◆ What the task requires ◆
Give only the number of lines in these records that include "size".

◆ Data to examine ◆
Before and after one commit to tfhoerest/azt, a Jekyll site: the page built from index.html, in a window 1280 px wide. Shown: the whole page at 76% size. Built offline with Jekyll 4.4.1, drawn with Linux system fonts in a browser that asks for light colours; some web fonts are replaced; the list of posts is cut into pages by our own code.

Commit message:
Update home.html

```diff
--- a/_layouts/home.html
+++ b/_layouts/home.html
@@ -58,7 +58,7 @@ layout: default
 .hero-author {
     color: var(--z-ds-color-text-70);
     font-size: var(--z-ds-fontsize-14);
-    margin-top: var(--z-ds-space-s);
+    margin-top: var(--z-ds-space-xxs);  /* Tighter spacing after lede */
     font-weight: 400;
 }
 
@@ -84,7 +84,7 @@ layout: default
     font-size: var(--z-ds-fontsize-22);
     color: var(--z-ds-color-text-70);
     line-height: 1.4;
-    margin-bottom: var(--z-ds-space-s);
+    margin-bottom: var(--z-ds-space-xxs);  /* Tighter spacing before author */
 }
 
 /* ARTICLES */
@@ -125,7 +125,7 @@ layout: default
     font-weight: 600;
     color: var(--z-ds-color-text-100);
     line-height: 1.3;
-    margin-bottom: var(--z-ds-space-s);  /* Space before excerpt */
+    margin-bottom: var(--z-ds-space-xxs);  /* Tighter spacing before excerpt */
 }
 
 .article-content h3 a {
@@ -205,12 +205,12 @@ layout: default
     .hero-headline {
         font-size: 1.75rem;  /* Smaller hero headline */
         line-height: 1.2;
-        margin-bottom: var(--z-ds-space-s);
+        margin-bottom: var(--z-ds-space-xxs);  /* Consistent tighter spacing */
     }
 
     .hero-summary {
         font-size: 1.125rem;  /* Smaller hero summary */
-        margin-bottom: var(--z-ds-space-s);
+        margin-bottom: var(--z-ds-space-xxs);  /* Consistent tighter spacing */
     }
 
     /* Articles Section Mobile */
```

==

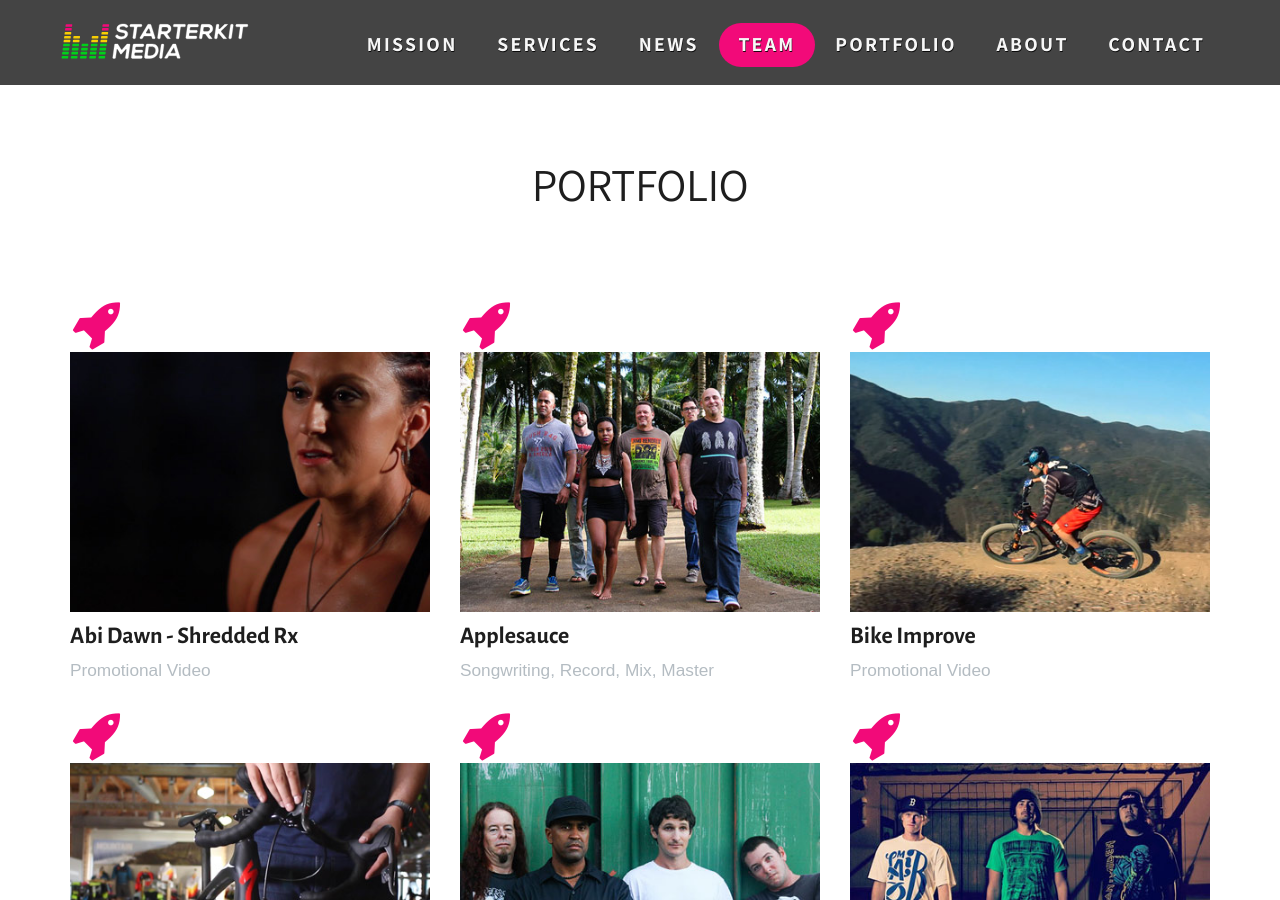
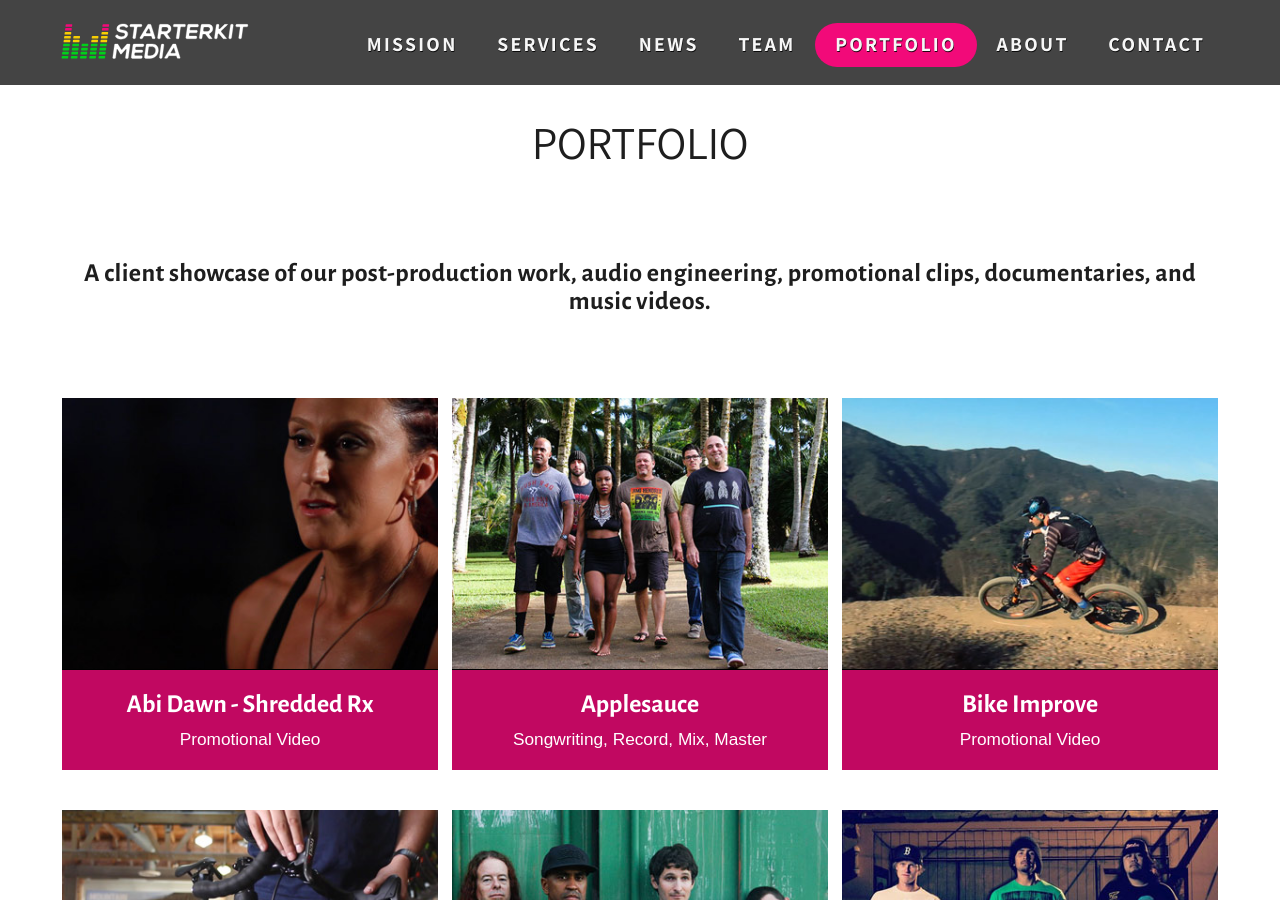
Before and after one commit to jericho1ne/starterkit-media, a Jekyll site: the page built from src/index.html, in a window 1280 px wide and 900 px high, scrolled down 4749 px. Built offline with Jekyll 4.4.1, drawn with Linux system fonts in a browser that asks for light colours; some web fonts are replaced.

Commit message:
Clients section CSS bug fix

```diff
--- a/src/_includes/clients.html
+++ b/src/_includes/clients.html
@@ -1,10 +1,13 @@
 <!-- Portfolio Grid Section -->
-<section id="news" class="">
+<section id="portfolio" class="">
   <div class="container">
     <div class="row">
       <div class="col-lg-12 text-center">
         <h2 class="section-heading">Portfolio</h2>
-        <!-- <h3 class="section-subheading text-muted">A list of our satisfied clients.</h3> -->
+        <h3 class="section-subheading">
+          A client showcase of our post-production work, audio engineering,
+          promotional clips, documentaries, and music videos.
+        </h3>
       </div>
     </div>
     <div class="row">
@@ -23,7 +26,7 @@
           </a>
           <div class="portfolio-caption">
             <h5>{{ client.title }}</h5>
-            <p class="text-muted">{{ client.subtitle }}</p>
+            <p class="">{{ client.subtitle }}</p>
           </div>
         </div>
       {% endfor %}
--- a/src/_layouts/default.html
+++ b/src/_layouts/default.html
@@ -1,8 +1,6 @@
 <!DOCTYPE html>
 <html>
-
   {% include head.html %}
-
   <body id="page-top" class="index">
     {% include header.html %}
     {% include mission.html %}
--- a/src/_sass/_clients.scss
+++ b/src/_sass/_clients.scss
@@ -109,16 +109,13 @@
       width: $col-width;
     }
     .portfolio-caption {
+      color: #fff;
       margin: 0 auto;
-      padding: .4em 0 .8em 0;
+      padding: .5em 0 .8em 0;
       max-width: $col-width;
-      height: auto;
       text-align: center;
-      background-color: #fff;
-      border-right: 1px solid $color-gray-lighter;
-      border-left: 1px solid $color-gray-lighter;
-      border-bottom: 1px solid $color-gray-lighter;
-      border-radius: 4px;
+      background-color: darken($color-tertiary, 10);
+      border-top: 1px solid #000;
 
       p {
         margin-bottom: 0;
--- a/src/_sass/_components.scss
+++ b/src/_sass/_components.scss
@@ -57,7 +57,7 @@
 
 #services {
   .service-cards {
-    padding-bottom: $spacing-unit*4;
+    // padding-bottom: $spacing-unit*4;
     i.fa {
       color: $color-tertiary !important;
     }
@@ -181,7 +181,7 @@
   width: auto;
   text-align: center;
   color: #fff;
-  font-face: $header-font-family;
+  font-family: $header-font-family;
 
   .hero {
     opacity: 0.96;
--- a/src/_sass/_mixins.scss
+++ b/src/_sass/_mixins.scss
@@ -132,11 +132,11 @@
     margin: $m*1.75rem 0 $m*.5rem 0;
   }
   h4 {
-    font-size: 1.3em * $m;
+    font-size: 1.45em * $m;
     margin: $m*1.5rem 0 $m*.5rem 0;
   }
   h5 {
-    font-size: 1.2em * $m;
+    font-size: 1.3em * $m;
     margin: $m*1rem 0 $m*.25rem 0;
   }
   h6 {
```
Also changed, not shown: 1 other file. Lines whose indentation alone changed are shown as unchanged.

--

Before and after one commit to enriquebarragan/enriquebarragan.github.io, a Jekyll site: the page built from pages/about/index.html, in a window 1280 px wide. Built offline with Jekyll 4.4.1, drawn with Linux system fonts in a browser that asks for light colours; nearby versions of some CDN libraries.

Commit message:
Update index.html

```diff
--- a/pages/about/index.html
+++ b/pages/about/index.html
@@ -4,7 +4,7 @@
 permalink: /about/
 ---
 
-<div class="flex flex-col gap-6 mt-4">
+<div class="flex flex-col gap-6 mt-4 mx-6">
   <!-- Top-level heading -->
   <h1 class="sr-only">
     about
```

◆ Result for this task ◆
9